According to the Global Trade Review, the World Blockchain Trade Consortium (WBTC) formed last week in Singapore. One of the participants is Global Trade Review’s sister company Singapore based GTR Ventures. Other members are Australia-based National Credit Insurance Brokers, Singapore-based fintech Incomlend and South American fintech Portal Finance. For now, none of the participants are banks.
The consortium will use startup Trade Finance Market’s technology called Invoice Check to prevent invoice fraud. It’s not uncommon for companies seeking finance to attempt to get trade credit multiple times using the same invoice.

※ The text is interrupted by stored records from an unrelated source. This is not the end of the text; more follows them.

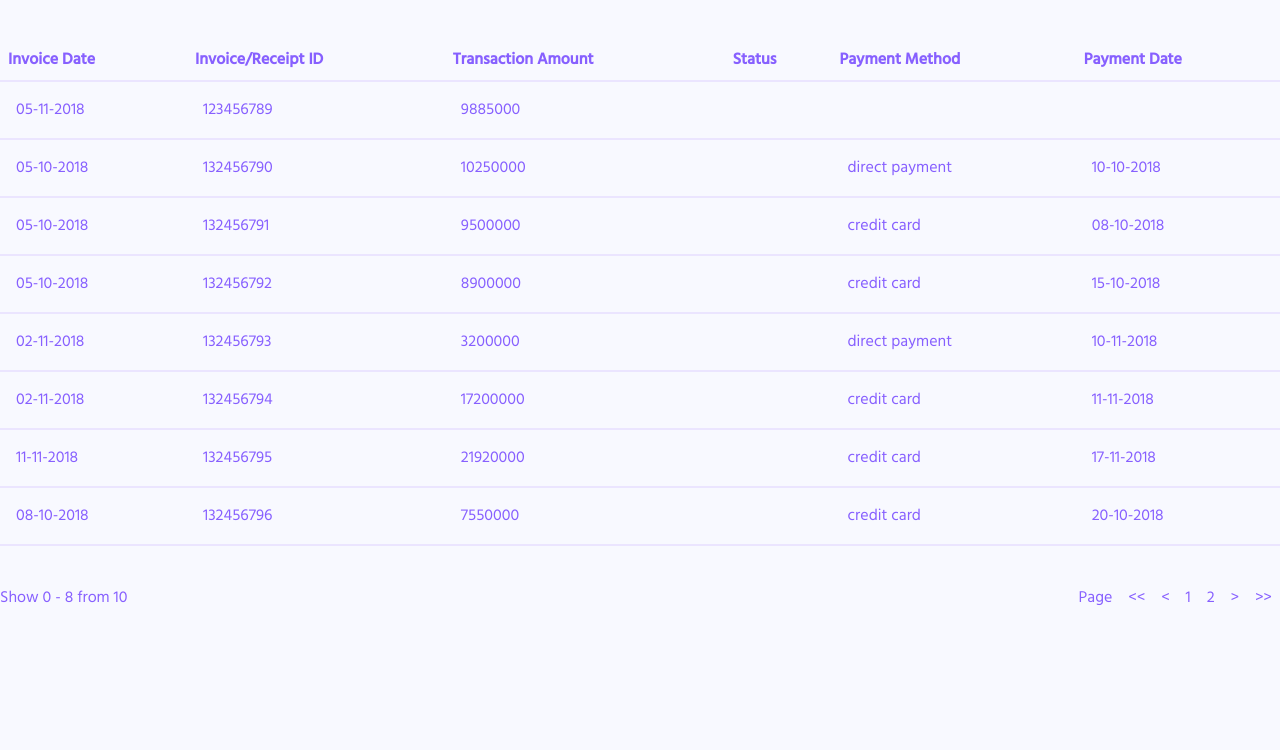
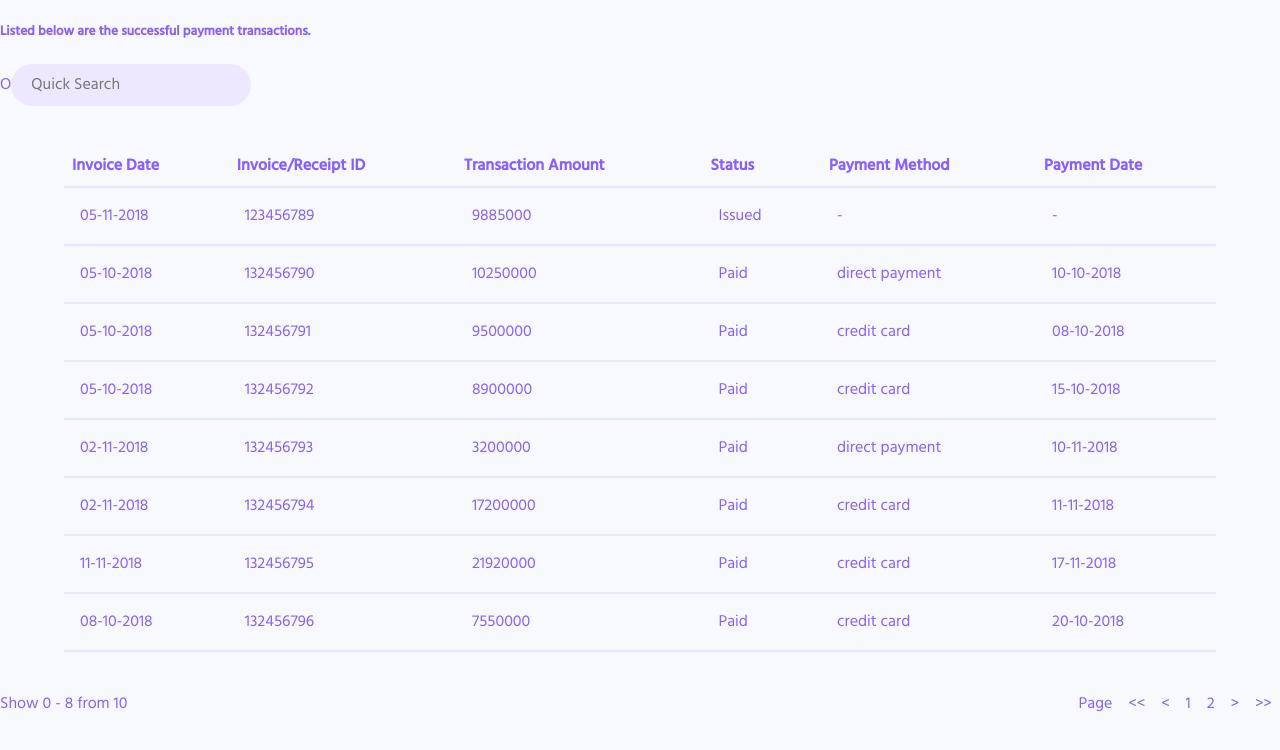
Before and after one commit to yuhanasy/react-data-table, a React (Create React App) app: page / in a window 1280 px wide. Shown: the top 750 px of the page. Built offline with nearby package versions, Linux system fonts and the light colour scheme.

Commit message:
add sorting and searching functionality

```diff
--- a/src/App.js
+++ b/src/App.js
@@ -19,6 +19,7 @@ class App extends Component {
     return (
       <React.Fragment>
         <GlobalStyle />
+        <h5>Listed below are the successful payment transactions.</h5>
         <DataTable header={header} data={data} />
       </React.Fragment>
     );
--- a/src/components/DataTable/index.js
+++ b/src/components/DataTable/index.js
@@ -1,21 +1,32 @@
 import React from "react";
 
 import Pagination from "../Pagination";
-import { Table, TableHead, Head, TableBody, Row, Col } from "./styles";
+import Search from "../Search";
+import { Table, TableHead, Head, TableBody, Row, Col, Options } from "./styles";
 
 const renderData = (data, cols) =>
   data.map(row => (
     <Row key={row.id}>
       {cols.map(col => (
-        <Col key={col.value}>{row[col.value]}</Col>
+        <Col key={col.value}>
+          {row[col.value] !== null ? row[col.value] : "-"}
+        </Col>
       ))}
     </Row>
   ));
 
 class DataTable extends React.Component {
   state = {
-    currentRows: []
+    currentRows: [],
+    sortBy: "",
+    data: [],
+    value: ""
   };
+
+  componentDidMount() {
+    const { data } = this.props;
+    this.setState({ data });
+  }
 
   handleChangePage = currentRows => {
     this.setState({
@@ -23,17 +34,65 @@ class DataTable extends React.Component {
     });
   };
 
+  dynamicSort = property => {
+    var sortOrder = 1;
+    if (property[0] === "-") {
+      sortOrder = -1;
+      property = property.substr(1);
+    }
+    return function(a, b) {
+      var result =
+        a[property] < b[property] ? -1 : a[property] > b[property] ? 1 : 0;
+      return result * sortOrder;
+    };
+  };
+
+  handleClickColumn = event => {
+    const sortBy = event.target.id;
+    const copyData = [...this.props.data];
+
+    this.setState({ sortBy });
+    const newData = copyData.sort(this.dynamicSort(sortBy));
+    this.setState({ data: newData });
+  };
+
+  handleSearch = value => {
+    this.setState({ value });
+    // let copyData = [...this.props.data];
+
+    // if (value.length > 0) {
+    //   copyData = copyData.filter(item => item.id.match(value));
+    // }
+    // console.log(copyData);
+    // // this.setState({ data: copyData });
+  };
+
   render() {
-    const { currentRows } = this.state;
-    const { header, data } = this.props;
+    let { currentRows, data, value } = this.state;
+    const { header } = this.props;
+
+    if (value.length > 0) {
+      data = data.filter(item => item.id.match(value));
+    }
 
     return (
       <div>
+        {data.length && (
+          <div>
+            <Options>
+              <Search onSearch={this.handleSearch} />
+            </Options>
             <Table>
               <TableHead>
                 <Row>
                   {header.map(col => (
-                <Head key={col.value}>{col.label}</Head>
+                    <Head
+                      key={col.value}
+                      id={col.value}
+                      onClick={this.handleClickColumn}
+                    >
+                      {col.label}
+                    </Head>
                   ))}
                 </Row>
               </TableHead>
@@ -41,6 +100,8 @@ class DataTable extends React.Component {
             </Table>
             <Pagination data={data} onChangePage={this.handleChangePage} />
           </div>
+        )}
+      </div>
     );
   }
 }
--- a/src/components/DataTable/styles.js
+++ b/src/components/DataTable/styles.js
@@ -2,7 +2,7 @@ import styled from "styled-components";
 
 export const Table = styled.table`
   margin: 40px auto;
-  width: 100vw;
+  width: 90vw;
   min-width: 600px;
   text-align: left;
   color: #8760ff;
@@ -13,13 +13,21 @@ export const TableHead = styled.thead``;
 export const Head = styled.th`
   border-bottom: 2px solid #ebe5ff;
   padding: 8px;
+  cursor: pointer;
 `;
 
 export const TableBody = styled.tbody``;
 
-export const Row = styled.tr``;
+export const Row = styled.tr`
+  :hover {
+    background-color: #eee8ff;
+  }
+`;
 
 export const Col = styled.td`
   border-bottom: 2px solid #ebe5ff;
   padding: 1em;
+  cursor: pointer;
 `;
+
+export const Options = styled.div``;
--- a/src/components/Pagination/index.js
+++ b/src/components/Pagination/index.js
@@ -8,25 +8,31 @@ class Pagination extends React.Component {
     rowPerPage: 8
   };
 
+  componentDidMount() {
+    const { currentPage, rowPerPage } = this.state;
+    const { data } = this.props;
+    const totalPage = Math.ceil(data.length / rowPerPage);
+    this.calcCurrentRows(currentPage, rowPerPage);
+    this.setState({ data, totalPage });
+  }
+
+  componentDidUpdate(prevProps) {
+    const { currentPage, rowPerPage } = this.state;
+
+    if (JSON.stringify(this.props.data) !== JSON.stringify(prevProps.data)) {
+      this.calcCurrentRows(currentPage, rowPerPage);
+    }
+  }
+
   calcCurrentRows = (currentPage, rowPerPage = 8) => {
     const { data } = this.props;
 
     const lastRow = currentPage * rowPerPage;
     const firstRow = lastRow - rowPerPage;
     const currentRows = data.slice(firstRow, lastRow);
-
     this.props.onChangePage(currentRows);
     this.setState({ firstRow, lastRow });
   };
-
-  componentDidMount() {
-    const { currentPage, rowPerPage } = this.state;
-    const { data } = this.props;
-
-    const totalPage = Math.ceil(data.length / rowPerPage);
-    this.calcCurrentRows(currentPage, rowPerPage);
-    this.setState({ totalPage });
-  }
 
   handleClick = event => {
     const currentPage = Number(event.target.id);
@@ -87,6 +93,8 @@ class Pagination extends React.Component {
     });
 
     return (
+      <div>
+        {data.length && (
           <PaginationWrapper>
             <div>{`Show ${firstRow} - ${lastRow} from ${data.length}`}</div>
             <div>
@@ -98,6 +106,8 @@ class Pagination extends React.Component {
               <PageButton onClick={this.handleLast}>&gt;&gt;</PageButton>
             </div>
           </PaginationWrapper>
+        )}
+      </div>
     );
   }
 }
--- /dev/null
+++ b/src/components/Search/index.js
@@ -0,0 +1,30 @@
+import React from "react";
+
+import { SearchBar } from "./styles";
+
+class Search extends React.Component {
+  state = {
+    value: ""
+  };
+
+  handleChange = event => {
+    const value = event.target.value.toLowerCase();
+    this.setState({ value });
+    this.props.onSearch(value);
+  };
+
+  render() {
+    return (
+      <div>
+        <span>O</span>
+        <SearchBar
+          placeholder="Quick Search"
+          value={this.state.value}
+          onChange={this.handleChange}
+        />
+      </div>
+    );
+  }
+}
+
+export default Search;
--- /dev/null
+++ b/src/components/Search/styles.js
@@ -0,0 +1,15 @@
+import styled from "styled-components";
+
+export const SearchBar = styled.input`
+  width: 200px;
+  padding: 8px 20px;
+  border: none;
+  border-radius: 100px;
+  background-color: #eee8ff;
+  outline: none;
+  font-family: inherit;
+  font-size: inherit;
+  color: inherit;
+`;
+
+export const SearchIcon = styled.i``;
--- a/src/services/data/mockData.json
+++ b/src/services/data/mockData.json
@@ -4,7 +4,7 @@
       "id": "123456789",
       "invoiceDate": "05-11-2018",
       "total": 9885000,
-      "paid": false,
+      "paid": "Issued",
       "method": null,
       "paymentDate": null
     },
@@ -12,7 +12,7 @@
       "id": "132456790",
       "invoiceDate": "05-10-2018",
       "total": 10250000,
-      "paid": true,
+      "paid": "Paid",
       "method": "direct payment",
       "paymentDate": "10-10-2018"
     },
@@ -20,7 +20,7 @@
       "id": "132456791",
       "invoiceDate": "05-10-2018",
       "total": 9500000,
-      "paid": true,
+      "paid": "Paid",
       "method": "credit card",
       "paymentDate": "08-10-2018"
     },
@@ -28,7 +28,7 @@
       "id": "132456792",
       "invoiceDate": "05-10-2018",
       "total": 8900000,
-      "paid": true,
+      "paid": "Paid",
       "method": "credit card",
       "paymentDate": "15-10-2018"
     },
@@ -36,7 +36,7 @@
       "id": "132456793",
       "invoiceDate": "02-11-2018",
       "total": 3200000,
-      "paid": true,
+      "paid": "Paid",
       "method": "direct payment",
       "paymentDate": "10-11-2018"
     },
@@ -44,7 +44,7 @@
       "id": "132456794",
       "invoiceDate": "02-11-2018",
       "total": 17200000,
-      "paid": true,
+      "paid": "Paid",
       "method": "credit card",
       "paymentDate": "11-11-2018"
     },
@@ -52,7 +52,7 @@
       "id": "132456795",
       "invoiceDate": "11-11-2018",
       "total": 21920000,
-      "paid": true,
+      "paid": "Paid",
       "method": "credit card",
       "paymentDate": "17-11-2018"
     },
@@ -60,7 +60,7 @@
       "id": "132456796",
       "invoiceDate": "08-10-2018",
       "total": 7550000,
-      "paid": true,
+      "paid": "Paid",
       "method": "credit card",
       "paymentDate": "20-10-2018"
     },
@@ -68,7 +68,7 @@
       "id": "132456797",
       "invoiceDate": "02-11-2018",
       "total": 5400000,
-      "paid": true,
+      "paid": "Paid",
       "method": "credit card",
       "paymentDate": "21-11-2018"
     },
@@ -76,7 +76,7 @@
       "id": "132456798",
       "invoiceDate": "20-11-2018",
       "total": 10123000,
-      "paid": true,
+      "paid": "Paid",
       "method": "credit card",
       "paymentDate": "21-11-2018"
     }
```
Also changed, not shown: src/components/Shared/Modal.js (added, +29 -0 lines), src/components/Sort/index.js (added, +44 -0 lines). Lines whose indentation alone changed are shown as unchanged.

The technology is similar to Monetago‘s where there is a blockchain with an obfuscated reference to invoices. Other parties can check the blockchain to verify that an invoice has not yet been financed. In the Monetago case, they partnered with a group of significant trade finance providers in India to prevent trade finance fraud. WBTC aims to share invoices globally.
In the last few years, there have been several examples of major fraud, especially in metal trading. Often the issue was that multiple warehouse receipts were issued for the same pallet of goods. And the fraudulent warehouse receipts were then used to raise finance. This happens even though the financier gets a third party to go and check that the warehouse receipts match the goods. But someone else owns the original receipts and later takes the products. Just last year ANZ was caught out with fraudulent receipts for 30,000 tons of nickel with a value of $286 million at the time.
The WBTC consortium differs from others where the primary aim is to digitize trade documents to facilitate speedy trade finance. However, the WBTC plans to interoperate with other consortia.
Yesterday Singapore-based dltledger announced the launch of its SaaS trade blockchain. Regarding blockchain trade finance the most significant groups are we.trade, Marco Polo, Voltron, Hong Kong’s eTradeConnect, and komgo for commodities (initially energy).